> [WORK INSTRUCTIONS] In the records below, find each line holding the word "justify" and copy it.
----------
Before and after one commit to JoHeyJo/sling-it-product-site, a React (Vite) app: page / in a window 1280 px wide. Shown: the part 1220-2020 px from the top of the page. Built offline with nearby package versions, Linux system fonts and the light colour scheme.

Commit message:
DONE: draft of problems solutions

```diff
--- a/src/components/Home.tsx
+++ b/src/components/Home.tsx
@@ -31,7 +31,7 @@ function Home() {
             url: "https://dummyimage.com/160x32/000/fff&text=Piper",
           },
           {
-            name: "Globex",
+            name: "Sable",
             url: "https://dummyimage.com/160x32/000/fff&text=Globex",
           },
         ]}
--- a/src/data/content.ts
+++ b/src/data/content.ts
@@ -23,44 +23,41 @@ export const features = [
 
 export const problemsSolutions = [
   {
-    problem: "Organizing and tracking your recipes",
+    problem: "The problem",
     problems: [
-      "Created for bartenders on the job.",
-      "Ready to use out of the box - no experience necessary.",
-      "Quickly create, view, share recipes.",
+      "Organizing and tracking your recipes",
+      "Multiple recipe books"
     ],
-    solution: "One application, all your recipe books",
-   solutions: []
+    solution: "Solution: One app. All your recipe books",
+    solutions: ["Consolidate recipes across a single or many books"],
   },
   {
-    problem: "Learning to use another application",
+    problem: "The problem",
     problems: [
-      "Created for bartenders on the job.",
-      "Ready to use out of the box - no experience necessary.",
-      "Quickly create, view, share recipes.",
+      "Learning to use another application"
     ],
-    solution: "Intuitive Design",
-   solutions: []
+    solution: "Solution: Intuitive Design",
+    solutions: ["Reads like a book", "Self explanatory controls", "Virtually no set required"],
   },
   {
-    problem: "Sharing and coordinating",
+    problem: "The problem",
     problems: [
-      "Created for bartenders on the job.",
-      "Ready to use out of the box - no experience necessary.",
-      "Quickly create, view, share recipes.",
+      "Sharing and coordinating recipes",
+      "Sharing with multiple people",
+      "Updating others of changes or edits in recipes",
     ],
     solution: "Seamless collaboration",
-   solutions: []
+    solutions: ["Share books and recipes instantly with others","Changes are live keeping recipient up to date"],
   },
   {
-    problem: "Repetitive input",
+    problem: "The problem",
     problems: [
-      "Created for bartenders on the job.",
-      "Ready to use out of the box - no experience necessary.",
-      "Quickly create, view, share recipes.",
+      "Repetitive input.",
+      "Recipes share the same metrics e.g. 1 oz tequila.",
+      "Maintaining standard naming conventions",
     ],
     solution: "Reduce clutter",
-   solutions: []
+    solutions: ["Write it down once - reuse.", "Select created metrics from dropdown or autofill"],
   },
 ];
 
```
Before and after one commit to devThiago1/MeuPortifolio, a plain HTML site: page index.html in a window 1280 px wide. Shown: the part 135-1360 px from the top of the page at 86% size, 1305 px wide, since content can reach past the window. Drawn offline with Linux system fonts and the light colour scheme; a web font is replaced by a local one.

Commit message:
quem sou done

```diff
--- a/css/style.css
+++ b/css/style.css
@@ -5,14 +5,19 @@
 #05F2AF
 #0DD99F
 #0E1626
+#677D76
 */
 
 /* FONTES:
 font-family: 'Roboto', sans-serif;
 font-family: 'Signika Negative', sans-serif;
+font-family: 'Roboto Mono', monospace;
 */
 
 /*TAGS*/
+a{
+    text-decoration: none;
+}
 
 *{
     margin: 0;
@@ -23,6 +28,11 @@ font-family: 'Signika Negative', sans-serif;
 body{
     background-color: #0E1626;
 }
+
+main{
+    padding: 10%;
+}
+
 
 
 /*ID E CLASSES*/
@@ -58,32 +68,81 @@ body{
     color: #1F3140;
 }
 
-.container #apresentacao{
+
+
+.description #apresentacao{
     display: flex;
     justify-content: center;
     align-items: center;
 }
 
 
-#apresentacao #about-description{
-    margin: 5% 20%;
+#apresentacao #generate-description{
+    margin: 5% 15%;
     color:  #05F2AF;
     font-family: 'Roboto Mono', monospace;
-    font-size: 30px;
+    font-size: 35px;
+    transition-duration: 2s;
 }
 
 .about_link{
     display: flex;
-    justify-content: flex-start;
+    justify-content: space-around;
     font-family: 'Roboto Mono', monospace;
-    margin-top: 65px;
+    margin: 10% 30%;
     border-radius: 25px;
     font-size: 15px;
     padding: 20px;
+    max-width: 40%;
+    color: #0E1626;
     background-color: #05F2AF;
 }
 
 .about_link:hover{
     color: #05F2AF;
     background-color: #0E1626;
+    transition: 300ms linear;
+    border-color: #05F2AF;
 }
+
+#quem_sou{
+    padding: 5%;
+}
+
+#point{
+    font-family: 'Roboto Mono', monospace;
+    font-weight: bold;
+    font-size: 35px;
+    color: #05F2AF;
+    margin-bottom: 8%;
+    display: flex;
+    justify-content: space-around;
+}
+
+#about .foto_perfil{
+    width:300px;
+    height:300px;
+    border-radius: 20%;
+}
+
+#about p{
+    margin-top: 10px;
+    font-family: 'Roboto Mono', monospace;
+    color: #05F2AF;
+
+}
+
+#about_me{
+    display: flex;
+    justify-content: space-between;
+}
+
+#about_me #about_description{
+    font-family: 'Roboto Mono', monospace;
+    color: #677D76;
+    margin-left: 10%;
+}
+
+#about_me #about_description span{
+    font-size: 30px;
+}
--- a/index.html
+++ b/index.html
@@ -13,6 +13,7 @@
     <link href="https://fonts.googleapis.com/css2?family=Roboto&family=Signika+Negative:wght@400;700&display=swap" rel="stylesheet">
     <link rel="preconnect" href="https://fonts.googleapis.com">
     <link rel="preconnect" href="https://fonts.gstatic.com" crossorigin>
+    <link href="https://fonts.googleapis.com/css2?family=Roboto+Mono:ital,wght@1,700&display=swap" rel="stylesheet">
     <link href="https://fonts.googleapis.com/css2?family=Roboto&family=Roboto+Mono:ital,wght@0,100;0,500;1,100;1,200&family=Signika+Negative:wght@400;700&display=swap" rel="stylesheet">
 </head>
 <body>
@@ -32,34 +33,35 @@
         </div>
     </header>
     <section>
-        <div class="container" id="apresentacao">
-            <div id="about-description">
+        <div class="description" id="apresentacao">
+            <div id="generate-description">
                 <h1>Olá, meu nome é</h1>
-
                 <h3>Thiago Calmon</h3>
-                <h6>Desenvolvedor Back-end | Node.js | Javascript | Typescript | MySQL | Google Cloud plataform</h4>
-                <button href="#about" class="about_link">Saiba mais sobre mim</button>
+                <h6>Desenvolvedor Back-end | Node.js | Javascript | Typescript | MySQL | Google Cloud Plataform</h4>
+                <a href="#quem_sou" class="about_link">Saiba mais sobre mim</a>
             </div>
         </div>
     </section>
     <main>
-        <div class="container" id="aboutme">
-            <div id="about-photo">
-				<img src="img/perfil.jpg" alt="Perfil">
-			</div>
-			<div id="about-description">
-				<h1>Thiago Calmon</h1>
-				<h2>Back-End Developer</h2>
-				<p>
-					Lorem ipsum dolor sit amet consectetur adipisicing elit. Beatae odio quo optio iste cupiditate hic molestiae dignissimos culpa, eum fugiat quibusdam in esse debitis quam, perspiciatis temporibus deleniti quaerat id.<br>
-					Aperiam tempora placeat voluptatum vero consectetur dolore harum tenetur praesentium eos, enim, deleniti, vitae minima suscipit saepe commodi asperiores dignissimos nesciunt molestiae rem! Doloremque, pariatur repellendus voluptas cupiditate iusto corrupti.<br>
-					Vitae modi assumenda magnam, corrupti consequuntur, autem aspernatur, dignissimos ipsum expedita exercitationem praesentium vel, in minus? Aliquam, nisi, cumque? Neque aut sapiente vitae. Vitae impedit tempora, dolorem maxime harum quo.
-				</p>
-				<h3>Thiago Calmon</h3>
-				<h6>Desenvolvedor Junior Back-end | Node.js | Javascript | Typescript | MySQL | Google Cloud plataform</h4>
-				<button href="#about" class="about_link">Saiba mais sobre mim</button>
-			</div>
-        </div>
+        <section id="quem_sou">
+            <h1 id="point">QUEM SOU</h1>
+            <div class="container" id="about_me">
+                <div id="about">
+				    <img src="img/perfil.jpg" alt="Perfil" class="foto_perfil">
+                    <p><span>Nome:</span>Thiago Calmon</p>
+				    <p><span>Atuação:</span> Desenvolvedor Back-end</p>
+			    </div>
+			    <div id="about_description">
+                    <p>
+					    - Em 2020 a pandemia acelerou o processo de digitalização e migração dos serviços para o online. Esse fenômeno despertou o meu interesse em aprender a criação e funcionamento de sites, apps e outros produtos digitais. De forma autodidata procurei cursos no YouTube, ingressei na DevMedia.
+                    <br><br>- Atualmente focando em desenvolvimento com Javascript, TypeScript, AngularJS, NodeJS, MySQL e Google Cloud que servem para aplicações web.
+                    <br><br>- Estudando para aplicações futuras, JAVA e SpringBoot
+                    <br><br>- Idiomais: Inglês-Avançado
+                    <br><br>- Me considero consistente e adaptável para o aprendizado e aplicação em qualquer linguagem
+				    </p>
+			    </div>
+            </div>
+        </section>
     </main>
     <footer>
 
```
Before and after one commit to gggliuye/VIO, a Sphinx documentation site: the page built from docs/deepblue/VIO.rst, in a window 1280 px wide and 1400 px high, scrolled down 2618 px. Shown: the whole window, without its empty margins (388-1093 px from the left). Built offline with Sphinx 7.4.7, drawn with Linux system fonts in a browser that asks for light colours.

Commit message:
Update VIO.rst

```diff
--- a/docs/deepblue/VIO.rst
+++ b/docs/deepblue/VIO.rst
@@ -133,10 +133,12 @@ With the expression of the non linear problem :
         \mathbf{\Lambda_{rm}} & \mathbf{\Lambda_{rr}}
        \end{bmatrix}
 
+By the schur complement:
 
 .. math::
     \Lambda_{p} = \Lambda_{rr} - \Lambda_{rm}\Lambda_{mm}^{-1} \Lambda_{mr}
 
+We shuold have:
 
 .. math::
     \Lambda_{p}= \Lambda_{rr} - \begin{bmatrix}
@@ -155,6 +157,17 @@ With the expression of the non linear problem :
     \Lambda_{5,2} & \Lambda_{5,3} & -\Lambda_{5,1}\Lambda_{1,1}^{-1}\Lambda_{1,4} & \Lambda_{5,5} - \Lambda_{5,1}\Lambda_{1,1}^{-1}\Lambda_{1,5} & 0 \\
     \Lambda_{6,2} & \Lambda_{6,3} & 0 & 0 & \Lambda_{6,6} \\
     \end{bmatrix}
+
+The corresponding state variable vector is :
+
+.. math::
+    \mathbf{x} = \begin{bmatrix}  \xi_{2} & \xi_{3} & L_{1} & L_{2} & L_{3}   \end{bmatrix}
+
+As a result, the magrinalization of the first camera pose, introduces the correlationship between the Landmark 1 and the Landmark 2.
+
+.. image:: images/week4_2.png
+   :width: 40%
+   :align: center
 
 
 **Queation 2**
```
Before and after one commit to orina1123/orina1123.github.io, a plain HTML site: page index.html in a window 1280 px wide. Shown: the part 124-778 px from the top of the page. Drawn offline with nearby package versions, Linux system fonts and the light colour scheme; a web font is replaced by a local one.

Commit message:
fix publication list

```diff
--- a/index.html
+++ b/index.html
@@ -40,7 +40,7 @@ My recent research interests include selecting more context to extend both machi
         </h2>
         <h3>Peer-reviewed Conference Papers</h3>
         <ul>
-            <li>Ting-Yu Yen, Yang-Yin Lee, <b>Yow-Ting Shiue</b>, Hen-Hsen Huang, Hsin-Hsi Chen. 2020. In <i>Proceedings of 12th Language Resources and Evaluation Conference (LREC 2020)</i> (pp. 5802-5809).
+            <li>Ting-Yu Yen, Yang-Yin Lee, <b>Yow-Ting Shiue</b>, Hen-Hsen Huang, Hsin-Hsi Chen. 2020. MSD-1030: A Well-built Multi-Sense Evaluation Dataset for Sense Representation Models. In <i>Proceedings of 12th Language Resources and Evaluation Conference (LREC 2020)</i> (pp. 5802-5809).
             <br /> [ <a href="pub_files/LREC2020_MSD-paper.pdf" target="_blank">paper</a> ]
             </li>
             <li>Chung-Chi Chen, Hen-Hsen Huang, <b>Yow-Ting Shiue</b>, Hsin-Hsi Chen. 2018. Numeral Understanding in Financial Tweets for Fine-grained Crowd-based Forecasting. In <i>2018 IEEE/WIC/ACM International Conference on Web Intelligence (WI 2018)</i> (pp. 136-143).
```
----------
> [EXERCISE ANSWER]
     justify-content: center;
-    justify-content: flex-start;
+    justify-content: space-around;
+    justify-content: space-around;
+    justify-content: space-between;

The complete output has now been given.